A member country of the World Trade Organisation (WTO) can provide subsidies to its fishermen if it maintains stocks at a biologically sustainable level, according to a proposal submitted by India last month.

India has also proposed that a country engaged in distant water fishing (fishing beyond 200 nautical miles from its sea shores) cannot provide fishery subsidies for 25 years from the date of entry into force of the fisheries subsidies agreement, an official said.

Fishing in distant waters or in some other country's territory is a major problem when it comes to maintaining fish stocks at sustainable levels. Such activities lead to depletion of fish stocks in the oceans and this happens because of use of highly mechanised vessels or boats for industrial fishing.

This agreement is under discussion among the 164 WTO members in Geneva.

The aim of these negotiations is to discipline subsidies with the overall objective to have sustainable fishing and to eliminate IUU (illegal, unreported and unregulated) fishing subsidies and prohibit subsidies contributing to overcapacity and overfishing. There are primarily three areas of fishing -- territorial waters (12 nautical miles from the sea shore), EEZ (exclusive economic zones - 200 nautical miles), and high seas. There are certain developed countries which go into high seas for exploiting the fishing stock.

The current proposal submitted by India assumes significance as it has stated that the draft text which is at present under negotiations is unbalanced.

"The present text is unbalanced and only when Indian suggestions (from its proposal) are considered and incorporated suitably, then only it will be a balanced text for negotiations. The present text cannot form the basis of negotiations because it is not balanced. Only when these suggestions are discussed, deliberated and in some manner incorporated in the revised text, then India can start the text-based negotiations," the official said.

In the WTO, member countries negotiate through a text to finalise an agreement.

The official added that the current draft text, which is under negotiations, does not provide a conducive policy space for developing and least developed countries (LDCs) that are yet to develop their fishing capacities.

"Therefore, the principle of polluter pays and common but differentiated responsibilities and respective capabilities concept must be applied in line with the popular demand of developing countries made at a meeting on July 15 this year," the official said.

The suggestion of India for a moratorium of 25 years on countries that are engaged in distant water fishing is based on FAO's (Food and Agriculture Organization) code of conduct for responsible fisheries, which was adopted in 1995. It has recognised the issues of overfishing and depletion of fish stocks.

Further, India has also proposed that member countries engaged in distant water fishing after this agreement comes into effect should have to reduce such activities by certain specified percent every year till overcapacity or overfishing persists.
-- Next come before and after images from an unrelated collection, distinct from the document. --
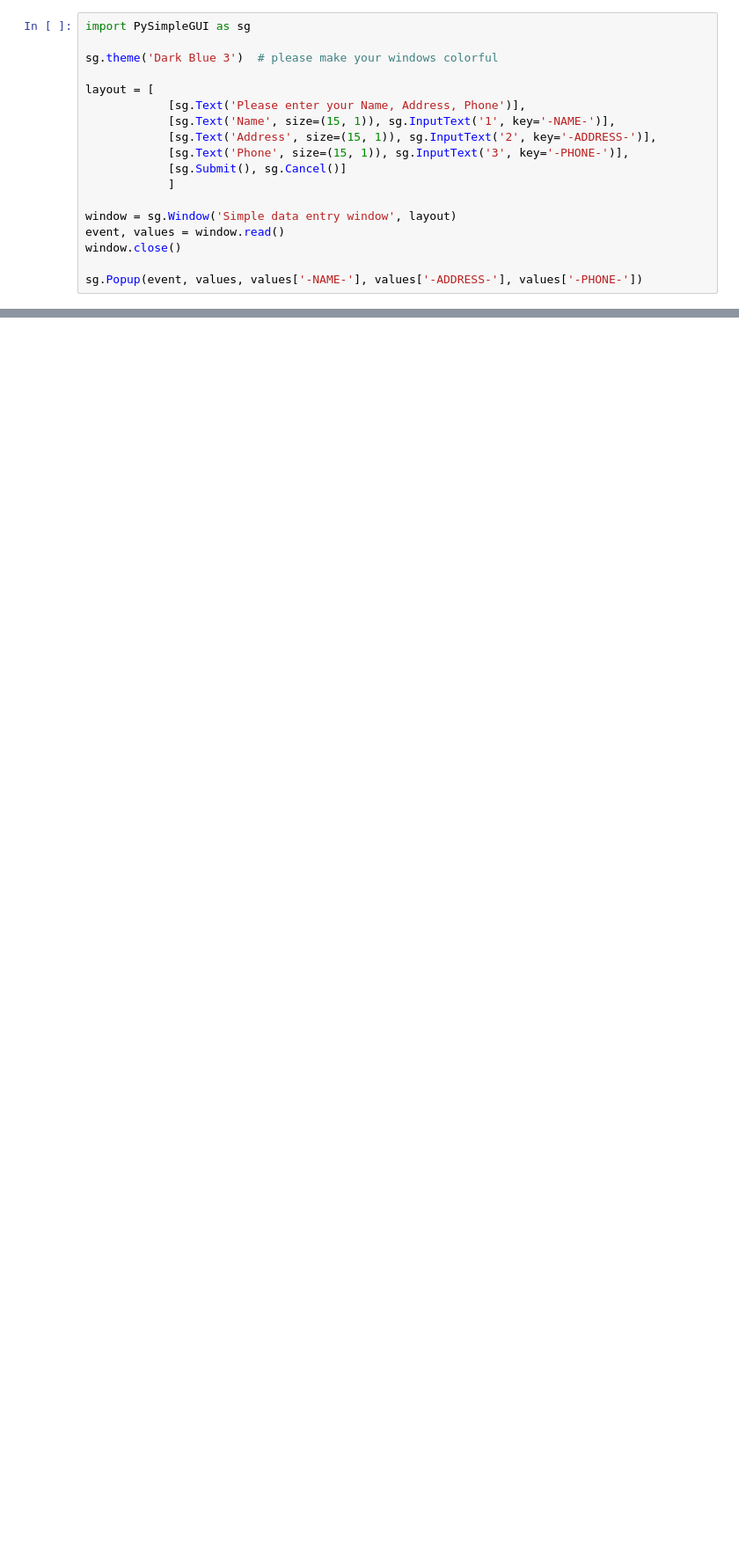
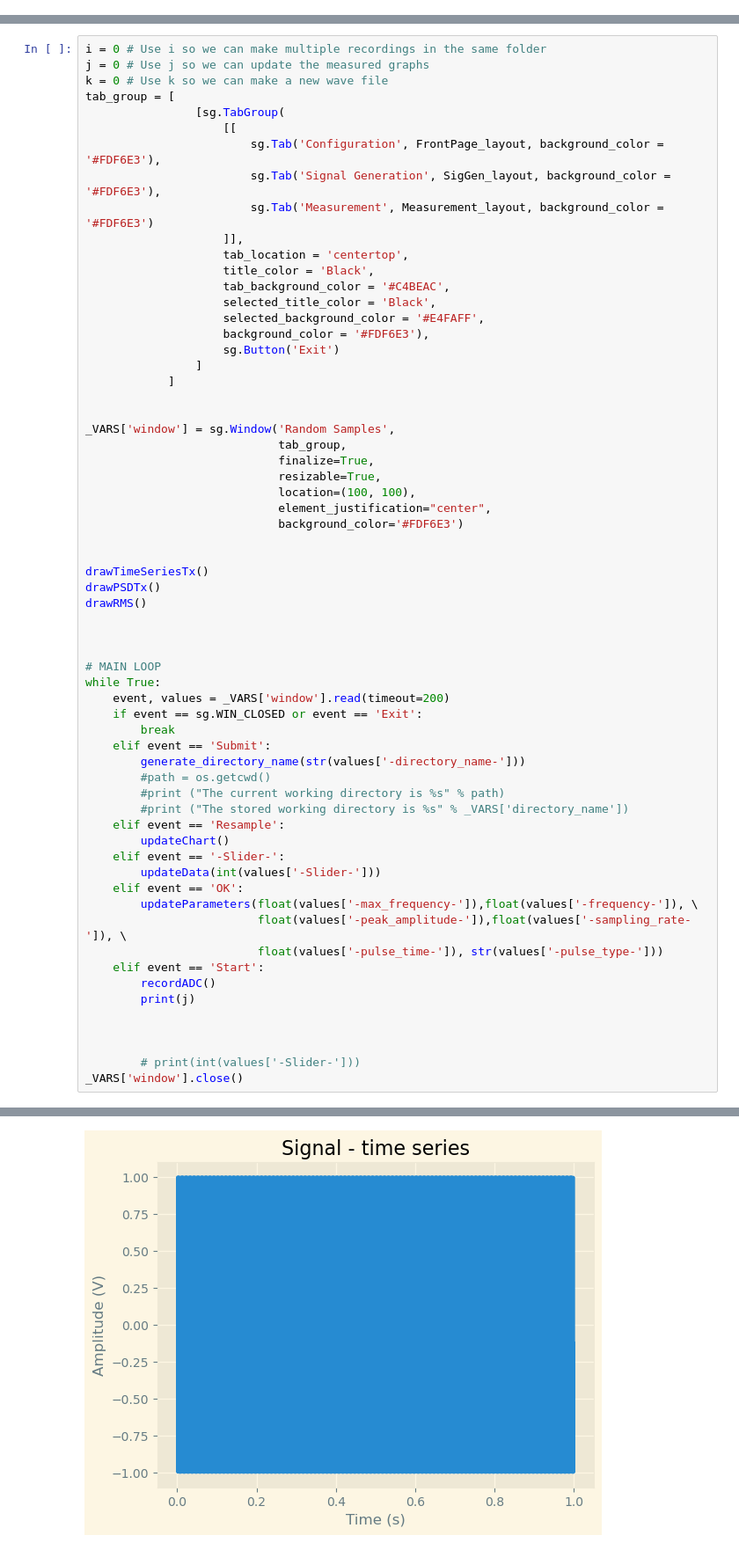
Before and after one commit to iandownie07/Acoustic-Analysis, a Jupyter notebook: Acoustic Analysis.ipynb, the cells around one changed output, grey strips where cells are left out. Shown at 88% size. Drawn from its saved outputs; the diff is of its cells as text; blank space fills up the shorter version.

```diff
--- a/Acoustic Analysis.ipynb
+++ b/Acoustic Analysis.ipynb
@@ -506,18 +12,0 @@ window.close()
-# %%
-import PySimpleGUI as sg
-
-sg.theme('Dark Blue 3')  # please make your windows colorful
-
-layout = [
-            [sg.Text('Please enter your Name, Address, Phone')],
-            [sg.Text('Name', size=(15, 1)), sg.InputText('1', key='-NAME-')],
-            [sg.Text('Address', size=(15, 1)), sg.InputText('2', key='-ADDRESS-')],
-            [sg.Text('Phone', size=(15, 1)), sg.InputText('3', key='-PHONE-')],
-            [sg.Submit(), sg.Cancel()]
-            ]
-
-window = sg.Window('Simple data entry window', layout)
-event, values = window.read()
-window.close()
-
-sg.Popup(event, values, values['-NAME-'], values['-ADDRESS-'], values['-PHONE-'])
@@ -744,0 +18,64 @@ _VARS['window'].close()
+# %%
+i = 0 # Use i so we can make multiple recordings in the same folder
+j = 0 # Use j so we can update the measured graphs
+k = 0 # Use k so we can make a new wave file
+tab_group = [
+                [sg.TabGroup(
+                    [[
+                        sg.Tab('Configuration', FrontPage_layout, background_color = '#FDF6E3'),
+                        sg.Tab('Signal Generation', SigGen_layout, background_color = '#FDF6E3'),
+                        sg.Tab('Measurement', Measurement_layout, background_color = '#FDF6E3')
+                    ]],
+                    tab_location = 'centertop',
+                    title_color = 'Black',
+                    tab_background_color = '#C4BEAC',
+                    selected_title_color = 'Black',
+                    selected_background_color = '#E4FAFF',
+                    background_color = '#FDF6E3'),
+                    sg.Button('Exit')
+                ]
+            ]
+
+
+_VARS['window'] = sg.Window('Random Samples',
+                            tab_group,
+                            finalize=True,
+                            resizable=True,
+                            location=(100, 100),
+                            element_justification="center",
+                            background_color='#FDF6E3')
+
+
+drawTimeSeriesTx()
+drawPSDTx()
+drawRMS()
+
+
+
+# MAIN LOOP
+while True:
+    event, values = _VARS['window'].read(timeout=200)
+    if event == sg.WIN_CLOSED or event == 'Exit':
+        break
+    elif event == 'Submit':
+        generate_directory_name(str(values['-directory_name-']))
+        #path = os.getcwd()
+        #print ("The current working directory is %s" % path)
+        #print ("The stored working directory is %s" % _VARS['directory_name'])
+    elif event == 'Resample':
+        updateChart()
+    elif event == '-Slider-':
+        updateData(int(values['-Slider-']))
+    elif event == 'OK':
+        updateParameters(float(values['-max_frequency-']),float(values['-frequency-']), \
+                         float(values['-peak_amplitude-']),float(values['-sampling_rate-']), \
+                         float(values['-pulse_time-']), str(values['-pulse_type-']))
+    elif event == 'Start':
+        recordADC()
+        print(j)
+
+
+
+        # print(int(values['-Slider-']))
+_VARS['window'].close()
+# %% [output]
@@ -744,0 +89 @@ _VARS['window'].close()
+[figure, added]
```
Also changed, not shown: parts of 15 cells of this notebook, 5 other files.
These proposals, the official said, are path breaking and will go a long way in meeting the desired objective of sustainability of marine resources globally.

The proposal has also clarified that the 25 year prohibition on subsidies will not apply on LDCs; developing country that provide support to low income and resource-poor fishing community who indulge in fishing activities within their territorial waters and EEZs; and developing nations that are not engaged in distant water fishing as on date.

Also, the proposed restrictions would not apply to any developing country whose share of annual marine capture fish production is less than one per cent of the global annual marine capture fish production.

India's proposal has also stated that countries engaged in fishing in the high seas will have to declare certain details within 90 days after the agreement comes into force.

These details include fishing vessels engaged in distant waters, and names and details of those high seas.